[[ GIVEN RECORDS, beginning ]]

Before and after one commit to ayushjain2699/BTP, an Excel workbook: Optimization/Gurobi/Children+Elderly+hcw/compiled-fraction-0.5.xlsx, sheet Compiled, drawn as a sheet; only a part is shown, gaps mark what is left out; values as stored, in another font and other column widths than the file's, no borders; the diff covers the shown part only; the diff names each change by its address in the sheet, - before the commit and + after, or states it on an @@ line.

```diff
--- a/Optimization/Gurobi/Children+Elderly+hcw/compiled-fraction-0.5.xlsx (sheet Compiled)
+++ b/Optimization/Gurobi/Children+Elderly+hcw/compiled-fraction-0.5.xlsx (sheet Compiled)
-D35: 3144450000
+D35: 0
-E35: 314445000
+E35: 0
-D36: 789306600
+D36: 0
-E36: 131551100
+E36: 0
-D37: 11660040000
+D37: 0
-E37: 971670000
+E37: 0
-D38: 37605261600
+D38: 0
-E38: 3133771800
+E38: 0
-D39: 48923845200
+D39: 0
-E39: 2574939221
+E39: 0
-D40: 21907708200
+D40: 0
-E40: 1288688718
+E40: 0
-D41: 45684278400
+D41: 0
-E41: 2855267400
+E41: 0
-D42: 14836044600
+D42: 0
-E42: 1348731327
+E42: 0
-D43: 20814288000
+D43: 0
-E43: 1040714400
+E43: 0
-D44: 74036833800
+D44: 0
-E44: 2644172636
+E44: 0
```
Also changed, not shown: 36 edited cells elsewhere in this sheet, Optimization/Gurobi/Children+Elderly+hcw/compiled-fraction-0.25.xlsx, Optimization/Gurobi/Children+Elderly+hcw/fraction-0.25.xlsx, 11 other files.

[[ GIVEN RECORDS, end ]]

• **WHAT IS EXPECTED**:
Give back the complete material verbatim.

• **YOUR RESPONSE**:
Before and after one commit to ayushjain2699/BTP, an Excel workbook: Optimization/Gurobi/Children+Elderly+hcw/compiled-fraction-0.5.xlsx, sheet Compiled, drawn as a sheet; only a part is shown, gaps mark what is left out; values as stored, in another font and other column widths than the file's, no borders; the diff covers the shown part only; the diff names each change by its address in the sheet, - before the commit and + after, or states it on an @@ line.

```diff
--- a/Optimization/Gurobi/Children+Elderly+hcw/compiled-fraction-0.5.xlsx (sheet Compiled)
+++ b/Optimization/Gurobi/Children+Elderly+hcw/compiled-fraction-0.5.xlsx (sheet Compiled)
-D35: 3144450000
+D35: 0
-E35: 314445000
+E35: 0
-D36: 789306600
+D36: 0
-E36: 131551100
+E36: 0
-D37: 11660040000
+D37: 0
-E37: 971670000
+E37: 0
-D38: 37605261600
+D38: 0
-E38: 3133771800
+E38: 0
-D39: 48923845200
+D39: 0
-E39: 2574939221
+E39: 0
-D40: 21907708200
+D40: 0
-E40: 1288688718
+E40: 0
-D41: 45684278400
+D41: 0
-E41: 2855267400
+E41: 0
-D42: 14836044600
+D42: 0
-E42: 1348731327
+E42: 0
-D43: 20814288000
+D43: 0
-E43: 1040714400
+E43: 0
-D44: 74036833800
+D44: 0
-E44: 2644172636
+E44: 0
```
Also changed, not shown: 36 edited cells elsewhere in this sheet, Optimization/Gurobi/Children+Elderly+hcw/compiled-fraction-0.25.xlsx, Optimization/Gurobi/Children+Elderly+hcw/fraction-0.25.xlsx, 11 other files.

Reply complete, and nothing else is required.